» **TASK**
Take the material below and output exactly the run of lines from the one containing "getTexiHistorys = async" down to the one containing "import AsyncStorage from", with both included.

-- MATERIAL FOR THE TASK follows --

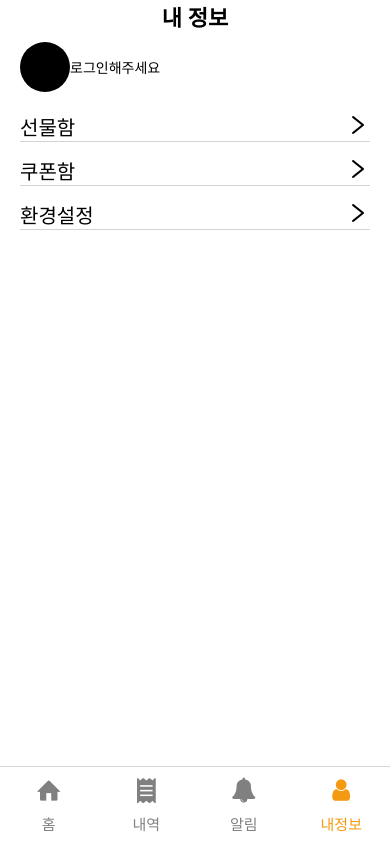
Repository: Unique0902/GachiDutch
Screen: /User
These files come from the project's save history. The screen is drawn as it stood at one moment and after the next save; the edit follows.
The app was drawn by React Native's web renderer in a window 390 px wide. The project was rebuilt for these pictures with package versions that can differ from the ones it lists, and the page was loaded fresh each time. Some packages were replaced by stand-ins written for this rebuild. Also part of the build but not shown: sources/components/lowBar/lowBar.jsx, sources/components/taxi/taxi.jsx, sources/components/alarm/alert.js, sources/components/alarm/alarm.jsx, sources/components/dutch_history/dutch_history.jsx, sources/components/dutchpay_historys/dutchpay_historys.jsx, sources/components/delivery_historys/delivery_historys.jsx, sources/components/taxi_historys/taxi_historys.jsx and 3 more.

Above is the screen before, as saved 2022-11-11 16:44:46.

### App.js
import React from 'react';
import { StyleSheet, Text, View, Image } from 'react-native';
import Home from './sources/components/home/home';
import { NavigationContainer } from '@react-navigation/native';
import { createNativeStackNavigator } from '@react-navigation/native-stack';
import Taxi from './sources/components/taxi/taxi';
import Main from './sources/routes/main/main';
import Login from './sources/routes/login/login';
import HttpClient from './sources/network/http.js';
import ReceiptService from './sources/services/receipt.js';
import Ready from './sources/components/ready/ready';

const Stack = createNativeStackNavigator();
const baseURL = 'https://dutch-server.herokuapp.com';
const httpClient = new HttpClient(baseURL);
const receiptService = new ReceiptService(baseURL);

export default function App() {
  return (
    <>
      <NavigationContainer>
        <Stack.Navigator screenOptions={{ headerShown: false }}>
          <Stack.Screen
            name='Main'
            children={({ navigation, route }) => (
              <Main
                receiptService={receiptService}
                navigation={navigation}
                route={route}
              />
            )}
          />
          <Stack.Screen name='Taxi' component={Taxi} />
          <Stack.Screen name='Login' component={Login} />
          <Stack.Screen name='Ready' component={Ready} />
        </Stack.Navigator>
      </NavigationContainer>
    </>
  );
}

const styles = StyleSheet.create({
  header: {
    flexDirection: 'row',
    alignItems: 'center',
    justifyContent: 'space-between',
    margin: 25,
  },
  main: {},
  container: {
    flex: 1,
    backgroundColor: '#fff',
    alignItems: 'center',
    justifyContent: 'center',
  },
  logo: {
    width: 150,
    height: 30,
  },
});

### sources/components/home/home.jsx
import React, { useRef, useState, useEffect } from 'react';
import {
  StyleSheet,
  Text,
  View,
  Image,
  Button,
  Pressable,
  ScrollView,
  Dimensions,
} from 'react-native';
import { Entypo } from '@expo/vector-icons';
import { FontAwesome } from '@expo/vector-icons';
import { FontAwesome5 } from '@expo/vector-icons';
import LowBar from '../lowBar/lowBar';
import { isLogin, getUid } from '../../services/asyncstorage';
import { StatusBar } from 'react-native';

const Home = ({ login, setLogin, navigation, setUserData, userData }) => {
  const [scrollNum, setScrollNum] = useState(1);
  const windowWidth = Dimensions.get('window').width;
  const statusBarHeight = StatusBar.currentHeight;
  const headerStyle = {
    marginTop: statusBarHeight,
  };
  let advertisementWidth = windowWidth - 40;
  const scrollWidth = parseInt(advertisementWidth);
  let scrollLeft = 0;

  const advertisementStyle = () => {
    return {
      width: advertisementWidth,
    };
  };
  const pageCircleStyle = (num) => {
    if (scrollNum === num) {
      return {
        color: '#FB9700',
      };
    } else {
      return {
        color: '#FFFDD1',
      };
    }
  };
  const scrollRef = useRef();
  return (
    <View style={[styles.home, headerStyle]}>
      <View style={styles.top}>
        <View style={styles.header}>
          <Image
            source={require('../../images/dutch_logo.png')}
            style={styles.logo}
          />
          <Pressable
            onPress={() => {
              navigation.navigate('Ready');
            }}
          >
            <Entypo name='menu' size={35} color='black' />
          </Pressable>
        </View>
        <View style={styles.mainTop}>
          {login ? (
            <View style={styles.onLogin}>
              <Text style={styles.onLoginText}>
                {userData && userData.name}님 반가워요!
              </Text>
            </View>
          ) : (
            <View style={styles.login}>
              <View style={styles.loginTop}>
                <Pressable
                  style={styles.loginBtn}
                  onPress={() =>
                    navigation.navigate('Login', { setLogin, setUserData })
                  }
                >
                  <Text style={[styles.loginText, styles.loginBtnText]}>
                    로그인
                  </Text>
                </Pressable>
                <Text style={styles.loginText}>하시고</Text>
              </View>
              <Text style={styles.loginText}>다양한 혜택을 만나 보세요!</Text>
            </View>
          )}
          <View style={styles.advertisementBox}>
            <ScrollView
              horizontal
              pagingEnabled
              contentContainerStyle={styles.advertisementScroll}
              ref={scrollRef}
              onScroll={(e) => {
                scrollLeft = parseInt(e.nativeEvent.contentOffset.x);
                if (scrollLeft % scrollWidth < 10) {
                  setScrollNum(parseInt(scrollLeft / scrollWidth + 1));
                }
              }}
              scrollEventThrottle={100}
              showsHorizontalScrollIndicator={false}
            >
              <Pressable
                style={[styles.advertisement, advertisementStyle()]}
                onPress={() => {
                  navigation.navigate('Ready');
                }}
              >
                <Image
                  source={require('../../images/advertisement_img.png')}
                  style={styles.advertisementImg}
                />
                <Text style={styles.advertisementText}>
                  같이 더치로{'\n'}편리하게 이용하세요
                </Text>
              </Pressable>
              <Pressable
                style={[styles.advertisement, advertisementStyle()]}
                onPress={() => {
                  navigation.navigate('Ready');
                }}
              >
                <Image
                  source={require('../../images/advertisement_img.png')}
                  style={styles.advertisementImg}
                />
                <Text style={styles.advertisementText}>
                  같이 더치로{'\n'}편리하게 이용하세요
                </Text>
              </Pressable>
              <Pressable
                style={[styles.advertisement, advertisementStyle()]}
                onPress={() => {
                  navigation.navigate('Ready');
                }}
              >
                <Image
                  source={require('../../images/advertisement_img.png')}
                  style={styles.advertisementImg}
                />
                <Text style={styles.advertisementText}>
                  같이 더치로{'\n'}편리하게 이용하세요
                </Text>
              </Pressable>
              <Pressable
                style={[styles.advertisement, advertisementStyle()]}
                onPress={() => {
                  navigation.navigate('Ready');
                }}
              >
                <Image
                  source={require('../../images/advertisement_img.png')}
                  style={styles.advertisementImg}
                />
                <Text style={styles.advertisementText}>
                  같이 더치로{'\n'}편리하게 이용하세요
                </Text>
              </Pressable>
            </ScrollView>
            <View style={styles.pageCircles}>
              <FontAwesome
                style={[styles.pageCircle, pageCircleStyle(1)]}
                name='circle'
                size={10}
                color='white'
              />
              <FontAwesome
                style={[styles.pageCircle, pageCircleStyle(2)]}
                name='circle'
                size={10}
                color='white'
              />
              <FontAwesome
                style={[styles.pageCircle, pageCircleStyle(3)]}
                name='circle'
                size={10}
                color='white'
              />
              <FontAwesome
                style={[styles.pageCircle, pageCircleStyle(4)]}
                name='circle'
                size={10}
                color='white'
              />
            </View>
          </View>
        </View>
      </View>
      <Pressable
        style={styles.event}
        onPress={() => {
          navigation.navigate('Ready');
        }}
      >
        <View>
          <Text style={[styles.eventText, { fontSize: 20 }]}>
            이벤트 {'   '}|
          </Text>
        </View>
        <Text style={[styles.eventText, { fontSize: 15, marginLeft: 20 }]}>
          같이더치 월 결제로 10% 할인받자!
        </Text>
        <Text style={[styles.eventText, { fontSize: 20, marginLeft: 20 }]}>
          {'>'}
        </Text>
      </Pressable>

      <View style={styles.mainBottom}>
        <View style={styles.categories}>
          <View style={styles.topBtns}>
            <View style={styles.btnShadow}>
              <Pressable
                style={styles.goodsBtn}
                onPress={() => {
                  if (login) {
                    navigation.navigate('Taxi', { userData });
                  } else {
                    navigation.navigate('Login', { setLogin, setUserData });
                  }
                }}
              >
                <Image
                  source={require('../../images/taxi_img.png')}
                  style={styles.taxiImg}
                />
                <Text style={[styles.goodText, { marginTop: 20 }]}>택시</Text>
              </Pressable>
            </View>
            <View style={styles.btnShadow}>
              <Pressable
                style={styles.goodsBtn}
                onPress={() => {
                  navigation.navigate('Ready');
                }}
              >
                <Image
                  source={require('../../images/delivery_img.png')}
                  style={styles.taxiImg}
                />
                <Text style={[styles.goodText, { marginTop: 20 }]}>배달</Text>
              </Pressable>
            </View>
          </View>
          <View style={styles.downBtns}>
            <View style={styles.btnShadow}>
              <Pressable
                style={styles.downGoodsBtn}
                onPress={() => {
                  navigation.navigate('Ready');
                }}
              >
                <Image
                  source={require('../../images/taxi_human_img.png')}
                  style={styles.peopleImg}
                />
                <Text
                  style={[styles.goodText, { marginRight: 20, marginLeft: 20 }]}
                >
                  지인끼리
                </Text>
                <Image
                  source={require('../../images/location_img.png')}
                  style={styles.peopleImg}
                />
              </Pressable>
            </View>
          </View>
        </View>
      </View>
    </View>
  );
};

export default Home;

const styles = StyleSheet.create({
  home: {
    flex: 1,
    flexDirection: 'column',
  },
  loginText: {
    paddingVertical: 5,
  },
  header: {
    flexDirection: 'row',
    alignItems: 'center',
    justifyContent: 'space-between',
    margin: 0,
    flex: 1,
  },
  mainTop: {
    flex: 6,
  },
  top: {
    flex: 6,
    padding: 20,
  },
  loginBtn: {},
  login: {
    flex: 2,
    marginTop: 15,
  },
  onLogin: {
    flex: 2,
    marginTop: 15,
  },
  onLoginText: {
    marginTop: 10,
    fontSize: 25,
    fontWeight: '600',
    color: '#444444',
  },
  loginTop: {
    flexDirection: 'row',
    alignItems: 'center',
  },
  loginText: {
    fontSize: 18,
    color: '#444444',
  },
  loginBtnText: {
    color: '#F39910',
    textDecorationLine: 'underline',
    textDecorationStyle: 'solid',
    textDecorationColor: '#000',
  },
  mainBottom: {
    flex: 6,
    padding: 15,
  },
  advertisementScroll: {
    borderRadius: 15,
    position: 'relative',
  },
  advertisementBox: {
    flex: 4,
  },
  advertisement: {
    backgroundColor: '#FBBA00',
    borderRadius: 15,
    position: 'relative',
  },
  advertisementText: {
    color: 'white',
    fontSize: 20,
    fontWeight: '800',
    marginLeft: 30,
    marginTop: 25,
  },
  advertisementImg: {
    width: '100%',
    height: '87%',
    position: 'absolute',
    borderRadius: 20,
    bottom: 0,
  },
  pageCircles: {
    flexDirection: 'row',
    position: 'absolute',
    alignItems: 'center',
    bottom: 4,
    left: 140,
  },
  pageCircle: {
    marginLeft: 3,
    marginRight: 3,
  },
  event: {
    flex: 1,
    backgroundColor: '#3C4451',
    flexDirection: 'row',
    justifyContent: 'center',
    alignItems: 'center',
  },
  categories: {
    flex: 1,
  },
  topBtns: {
    flexDirection: 'row',
    flex: 3,
  },
  downBtns: {
    flex: 2,
  },
  goodsBtn: {
    borderRadius: 20,
    backgroundColor: 'white',
    width: '100%',
    height: '100%',
    alignItems: 'center',
    justifyContent: 'center',
  },
  downGoodsBtn: {
    borderRadius: 20,
    backgroundColor: 'white',
    width: '100%',
    height: '100%',
    flexDirection: 'row',
    justifyContent: 'center',
    alignItems: 'center',
  },
  goodText: {
    fontSize: 20,
    fontWeight: '600',
  },
  btnShadow: {
    flex: 1,
    shadowOffset: {
      width: 0,
      height: 1,
    },
    shadowOpacity: 0.18,
    borderRadius: 20,
    shadowRadius: 1.0,
    elevation: 1,
    margin: 5,
  },
  eventText: {
    color: 'white',
  },
  taxiImg: {
    width: 90,
    height: 90,
  },
  peopleImg: {
    width: 60,
    height: 67,
  },
  logo: {
    width: 150,
    height: 30,
  },
});

### sources/routes/main/main.jsx
import React, { useEffect, useRef, useState } from 'react';
import { View, Button, Text } from 'react-native';
import Home from '../../components/home/home';
import LowBar from '../../components/lowBar/lowBar';
import User from '../../components/user/user';
import Alarm from '../../components/alarm/alarm';
import Receipt from '../../components/receipt/receipt';
import { createBottomTabNavigator } from '@react-navigation/bottom-tabs';
import { Entypo } from '@expo/vector-icons';
import { FontAwesome } from '@expo/vector-icons';
import { FontAwesome5 } from '@expo/vector-icons';
import { isLogin, matchUserData } from '../../services/asyncstorage';

const Tab = createBottomTabNavigator();

const Main = ({ receiptService, navigation, route }) => {
  const [login, setLogin] = useState(false);
  const [userData, setUserData] = useState(null);
  useEffect(() => {
    isLogin().then((result) => {
      if (result) {
        setLogin(true);
        console.log('로그인 되어있음!');
        matchUserData(setUserData);
      } else {
        setLogin(false);
        console.log('로그인 안되어있음!');
      }
    });
  }, [login]);
  return (
    <>
      <View style={{ flex: 14 }}>
        <Tab.Navigator
          screenOptions={({ route }) => ({
            tabBarIcon: ({ color, size }) => {
              if (route.name === 'Home') {
                return <Entypo name='home' size={size} color={color} />;
              } else if (route.name === 'Receipt') {
                return (
                  <FontAwesome5 name='receipt' size={size} color={color} />
                );
              } else if (route.name === 'Alarm') {
                return <FontAwesome name='bell' size={size} color={color} />;
              } else if (route.name === 'User') {
                return <FontAwesome name='user' size={size} color={color} />;
              }
            },
            tabBarStyle: { flex: 0.1 },
            tabBarLabelStyle: {
              fontSize: 15,
              marginBottom: 10,
              fontWeight: '500',
            },
            tabBarActiveTintColor: '#F49A11',
            tabBarInactiveTintColor: 'gray',
            headerShown: false,
          })}
        >
          <Tab.Screen
            name='Home'
            options={({ route, navigation }) => {
              return { tabBarLabel: '홈' };
            }}
            children={({ navigation }) => (
              <Home
                login={login}
                setLogin={setLogin}
                navigation={navigation}
                setUserData={setUserData}
                userData={userData}
              />
            )}
          />
          <Tab.Screen
            name='Receipt'
            options={({ route, navigation }) => {
              return { tabBarLabel: '내역' };
            }}
            children={({ navigation, route }) => (
              <Receipt
                login={login}
                navigation={navigation}
                receiptService={receiptService}
                userData={userData}
                route={route}
              />
            )}
          />
          <Tab.Screen
            options={({ route, navigation }) => {
              return { tabBarLabel: '알림' };
            }}
            name='Alarm'
            children={({ navigation }) => (
              <Alarm login={login} navigation={navigation} />
            )}
          />
          <Tab.Screen
            options={({ route, navigation }) => {
              return { tabBarLabel: '내정보' };
            }}
            name='User'
            children={({ navigation }) => (
              <User
                login={login}
                setLogin={setLogin}
                navigation={navigation}
                setUserData={setUserData}
                userData={userData}
              />
            )}
          />
        </Tab.Navigator>
      </View>
    </>
  );
};

export default Main;

### sources/network/http.js
export default class HttpClient {
  constructor(baseURL) {
    this.baseURL = baseURL;
  }

  async fetch(url, options) {
    const res = await fetch(`${this.baseURL}${url}`, {
      ...options,
      headers: {
        'Content-Type': 'application/json',
        ...options.headers,
      },
    });
    let data;
    try {
      data = await res.json();
    } catch (error) {
      console.error(error);
    }

    if (res.status > 299 || res.status < 200) {
      const message =
        data && data.message ? data.message : 'Something went wrong! 🤪';
      const error = new Error(message);
      throw error;
    }
    return data;
  }
}

### sources/services/receipt.js
export default class ReceiptService {
  constructor(http) {
    this.http = http;
  }

  getTexiHistorys = async (userId) => {
    return await fetch(`${this.http}/receipt/all/${userId}`, {
      method: 'GET',
    });
  };
}

### sources/services/asyncstorage.js
import AsyncStorage from '@react-native-async-storage/async-storage';

export const isLogin = async () => {
  try {
    const loginDatas = await AsyncStorage.getItem('loginDatas');
    console.log(loginDatas);
    if (loginDatas) {
      return true;
    } else {
      return false;
    }
  } catch (e) {
    console.error(e);
  }
};

export const logout = async () => {
  try {
    await AsyncStorage.removeItem('loginDatas');
  } catch (error) {
    console.error(error);
  }
};

export const getRefreshToken = async () => {
  try {
    const loginDatas = await AsyncStorage.getItem('loginDatas');
    if (loginDatas) {
      return JSON.parse(loginDatas).refreshToken;
    }
  } catch (e) {
    console.error(e);
  }
};

export const getUid = async () => {
  try {
    const loginDatas = await AsyncStorage.getItem('loginDatas');
    if (loginDatas) {
      return JSON.parse(loginDatas).uid;
    }
  } catch (e) {
    console.error(e);
  }
};

export const matchUserData = async (setUserData) => {
  try {
    const loginDatas = await AsyncStorage.getItem('loginDatas');
    if (loginDatas) {
      return setUserData(JSON.parse(loginDatas));
    }
  } catch (e) {
    console.error(e);
  }
};

### sources/components/user/user.jsx
import React, { useEffect, useRef, useState } from 'react';
import { StatusBar } from 'react-native';
import {
  StyleSheet,
  Text,
  View,
  Pressable,
  ScrollView,
  Image,
} from 'react-native';
import { AntDesign } from '@expo/vector-icons';
import { isLogin, logout } from '../../services/asyncstorage';

export default function User({
  login,
  setLogin,
  navigation,
  setUserData,
  userData,
}) {
  const statusBarHeight = StatusBar.currentHeight;
  const headerStyle = {
    marginTop: statusBarHeight,
  };
  const onProfilePress = () => {
    console.log('profile pressed');
  };
  const onProfileInfoPress = () => {
    if (login) {
    } else {
      navigation.navigate('Login', { setLogin: setLogin });
    }
  };
  useEffect(() => {
    console.log(login);
  }, []);
  return (
    <View style={styles.container}>
      <View>
        <Text style={[styles.header, headerStyle]}>내 정보</Text>
      </View>
      <View>
        <Pressable style={styles.profileArea}>
          <Pressable onPress={onProfilePress}>
            <Image style={styles.profileImage} />
          </Pressable>
          <View>
            {login ? (
              <>
                <Text style={styles.pointText}>
                  {userData && userData.name} 님
                </Text>
              </>
            ) : (
              <>
                <Text>로그인해주세요</Text>
              </>
            )}
          </View>
        </Pressable>
        {/* <Pressable
          style={{
            flexDirection: 'column',
            alignItems: 'flex-end',
            marginBottom: 15,
          }}
        >
          <View style={{ flexDirection: 'row' }}>
            <Text>*** </Text>
            <Text>Point</Text>
            <AntDesign name='right' size={24} color='black' />
          </View>
        </Pressable> */}
      </View>

      <View style={styles.menus}>
        {/* <Pressable style={styles.enterMenu}>
          <Text style={styles.menuText}>주문내역</Text>
          <AntDesign name='right' size={24} color='black' />
        </Pressable> */}
        <Pressable style={styles.enterMenu}>
          <Text style={styles.menuText}>선물함</Text>
          <AntDesign name='right' size={24} color='black' />
        </Pressable>
        <Pressable style={styles.enterMenu}>
          <Text style={styles.menuText}>쿠폰함</Text>
          <AntDesign name='right' size={24} color='black' />
        </Pressable>
        <Pressable style={styles.enterMenu}>
          <Text style={styles.menuText}>환경설정</Text>
          <AntDesign name='right' size={24} color='black' />
        </Pressable>
        {login && (
          <Pressable style={styles.logoutBtn}>
            <Text
              style={styles.logoutText}
              onPress={() => {
                logout().then(() => {
                  setLogin(false);
                  console.log('로그아웃됨!');
                  setUserData(null);
                  navigation.navigate('Main', { screen: 'Home' });
                });
              }}
            >
              로그아웃
            </Text>
          </Pressable>
        )}
      </View>
    </View>
    //내정보
  );
}

const styles = StyleSheet.create({
  container: {
    flex: 1,
    backgroundColor: '#fff',
    paddingHorizontal: 20,
  },
  header: {
    fontSize: 22,
    fontWeight: '600',
    alignSelf: 'center',
  },
  enterMenu: {
    justifyContent: 'space-between',
    flexDirection: 'row',
    marginBottom: 14,
    borderBottomColor: 'lightgray',
    borderBottomWidth: 0.5,
    borderStyle: 'solid',
  },
  menus: {
    marginTop: 20,
  },
  menuText: {
    fontSize: 20,
    fontWeight: '500',
  },
  pointText: {
    fontSize: 20,
    fontWeight: '500',
  },
  profileImage: {
    width: 50,
    height: 50,
    borderRadius: 100,
    backgroundColor: 'black',
  },
  infoArea: {
    flexDirection: 'column',
  },
  infoText: {
    fontSize: 24,
    fontWeight: '500',
  },
  profileArea: {
    marginTop: 10,
    flexDirection: 'row',
    alignItems: 'center',
  },
  logoutBtn: {},
  logoutText: {
    fontSize: 20,
    fontWeight: '500',
    color: 'red',
  },
});

Loaded but not shown: index.js (common file)

After the next save:
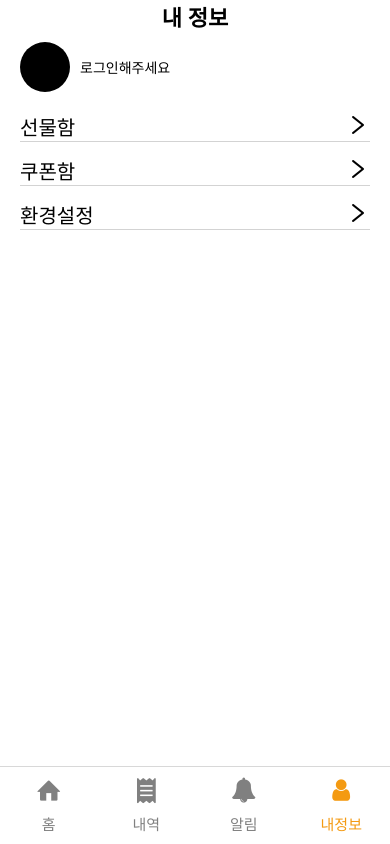
Saved 49 s later.
--- a/sources/components/user/user.jsx
+++ b/sources/components/user/user.jsx
@@ -44,7 +44,7 @@ export default function User({
           <Pressable onPress={onProfilePress}>
             <Image style={styles.profileImage} />
           </Pressable>
-          <View>
+          <View style={styles.profileName}>
             {login ? (
               <>
                 <Text style={styles.pointText}>
@@ -167,4 +167,7 @@ const styles = StyleSheet.create({
     fontWeight: '500',
     color: 'red',
   },
+  profileName: {
+    marginLeft: 10,
+  },
 });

-- MATERIAL FOR THE TASK concluded --

» **SOLVED PROBLEM**
  getTexiHistorys = async (userId) => {
    return await fetch(`${this.http}/receipt/all/${userId}`, {
      method: 'GET',
    });
  };
}

### sources/services/asyncstorage.js
import AsyncStorage from '@react-native-async-storage/async-storage';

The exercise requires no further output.